[gclist] ref-counting performance cost

Greg Hudson ghudson@MIT.EDU
Wed, 11 Oct 2000 01:18:37 -0400

> For what it's worth, Inferno (which is, or was, freely available)

I don't think Inferno has ever been freely available.  At the moment
it appears you can get a source code license for $300, or $150 if
you're in academia.

Plan 9 is now freely available (with some obnoxious license terms),
but that's something completely different and is not really
interesting to this thread.

> The job of a PhD is to produce *knowledge*.

But Ph.D. theses are usually extremely focused.  Restricting a study
of garbage collection performance to one language seems reasonable,
although I'm no Ph.D. advisor.

> Let's suppose you did come up with a great new GC method for Java
> (and the full Java sources are or were available for academic
> research, so you could work with "the real thing").  There's still
> no reason to expect that anyone would ever adopt it.

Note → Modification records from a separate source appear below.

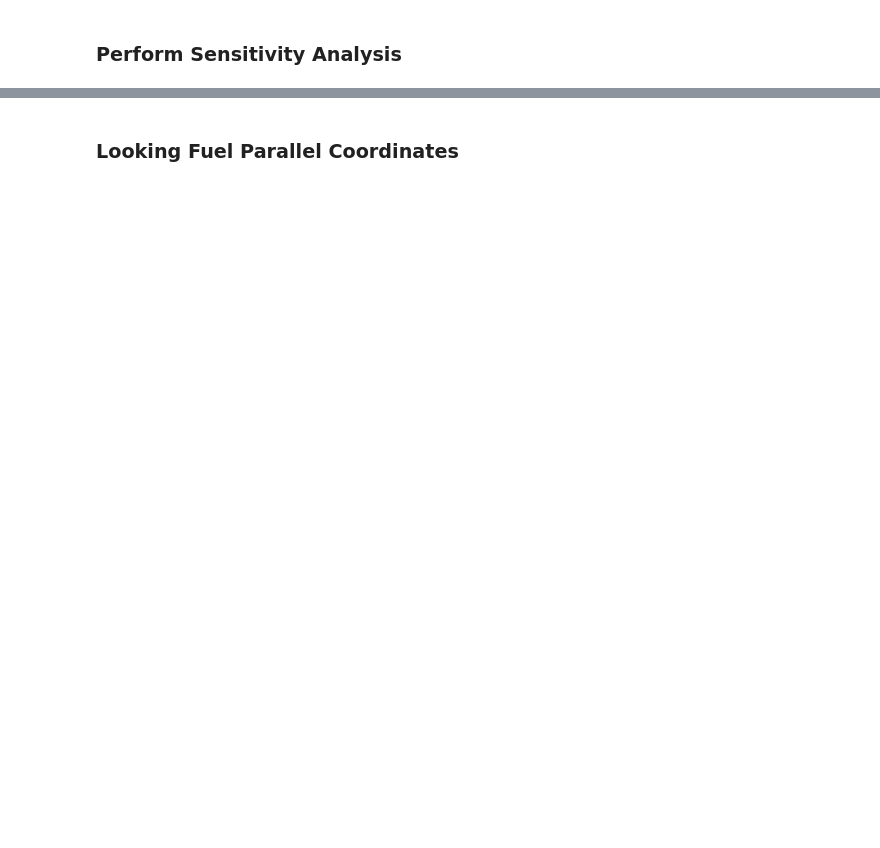
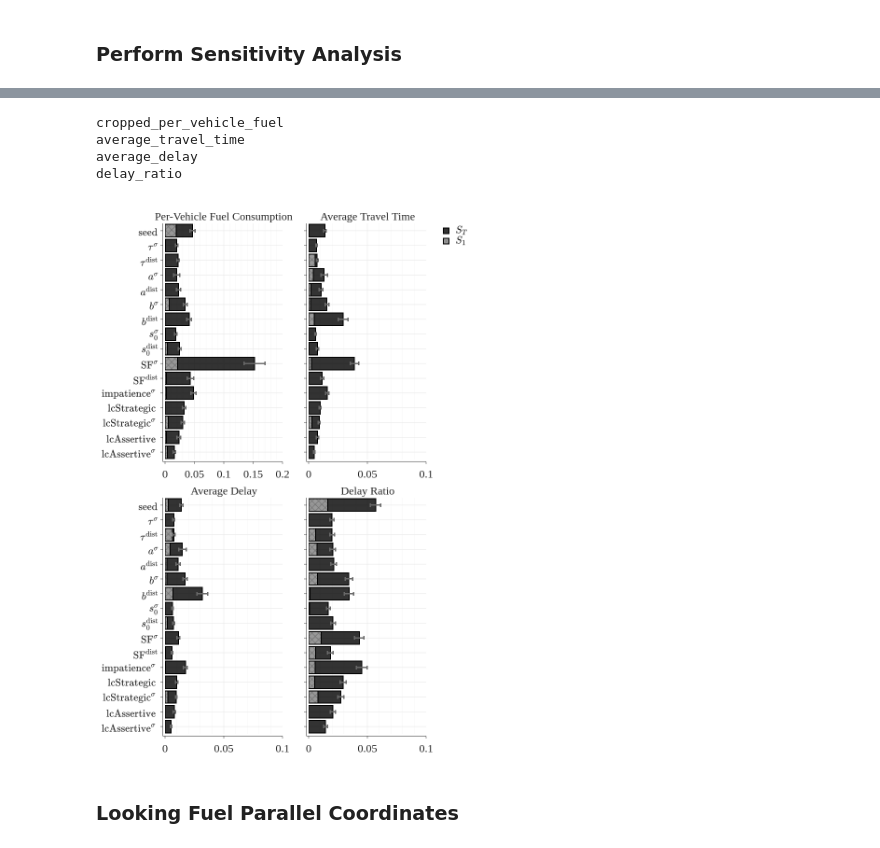
Before and after one commit to UnivOfAlabama-BittleResearchGroup/sa-traffic-sim, a Jupyter notebook: notebooks/SA1/SA1.ipynb, the cells around one changed output, grey strips where cells are left out. Saved outputs shown, nothing was run; the diff lists cells and outputs as text; code cells hidden in the pictures; blank space fills up the shorter version.

```diff
--- a/notebooks/SA1/SA1.ipynb
+++ b/notebooks/SA1/SA1.ipynb
@@ -280,29 +261,34 @@ Image(fig.to_image(format="png", width=800, height=1200))
 # %%
 fig = plot_bars(
     sobol_df.filter(
-        ~pl.col('names').is_in(['speedFactor', 'minGap', 'Accel', 'Decel', 'Tau', 'impatience'])
+        ~pl.col("names").is_in(
+            ["speedFactor", "minGap", "Accel", "Decel", "Tau", "impatience"]
+        )
     ),
     plot_columns=[
         "cropped_per_vehicle_fuel",
         "average_travel_time",
         # "average_fc",
         "average_delay",
         "delay_ratio",
     ],
     pretty_columns=[
         "Per-Vehicle Fuel Consumption",
         "Average Travel Time",
         "Average Delay",
         "Delay Ratio",
     ],
     sort_columns=["order"],
     variable_column="names",
     use_latex=True,
 )
 
-# display the figure as an image
-from IPython.display import Image
-
-Image(fig.to_image(format="png", width=800, height=1200))
+plotly_2_image(fig)
+# %% [output]
+cropped_per_vehicle_fuel
+average_travel_time
+average_delay
+delay_ratio
+[figure, added]
 # %% [markdown]
 ### Looking Fuel Parallel Coordinates
```
Also changed, not shown: parts of 65 cells of this notebook, 7 other files.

You seem to be very focused on treating languages as implementations
rather than specifications, a world view which works well for Perl or
Erlang or Python but not as well for Java or C.  There are multiple
implementations of Java, some of which are freely available.  Unless
interest in Java wanes over time (always a possibility), a superior
garbage collection method for Java would always be interesting to a
new implementor, to the gcj team, etc..